§ PROBLEM TO WORK ON
What the response needs is every record, repeated verbatim, and no images.
*** RECORDS FOR THE EXERCISE ***
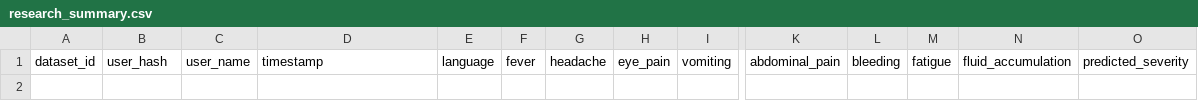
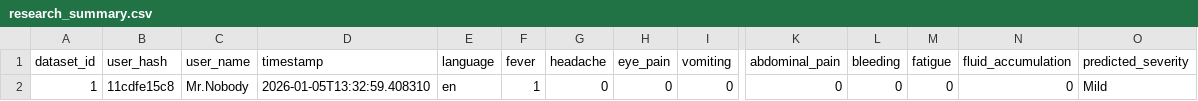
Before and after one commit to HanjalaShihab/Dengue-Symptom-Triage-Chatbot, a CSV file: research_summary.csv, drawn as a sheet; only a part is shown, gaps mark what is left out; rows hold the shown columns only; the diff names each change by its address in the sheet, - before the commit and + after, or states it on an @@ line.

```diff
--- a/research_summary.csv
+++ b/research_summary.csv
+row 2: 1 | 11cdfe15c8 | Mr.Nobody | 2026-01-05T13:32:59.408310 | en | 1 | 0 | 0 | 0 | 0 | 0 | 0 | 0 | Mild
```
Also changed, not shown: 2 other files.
*** End of RECORDS FOR THE EXERCISE ***
§ COMPLETED EXERCISE
Before and after one commit to HanjalaShihab/Dengue-Symptom-Triage-Chatbot, a CSV file: research_summary.csv, drawn as a sheet; only a part is shown, gaps mark what is left out; rows hold the shown columns only; the diff names each change by its address in the sheet, - before the commit and + after, or states it on an @@ line.

```diff
--- a/research_summary.csv
+++ b/research_summary.csv
+row 2: 1 | 11cdfe15c8 | Mr.Nobody | 2026-01-05T13:32:59.408310 | en | 1 | 0 | 0 | 0 | 0 | 0 | 0 | 0 | Mild
```
Also changed, not shown: 2 other files.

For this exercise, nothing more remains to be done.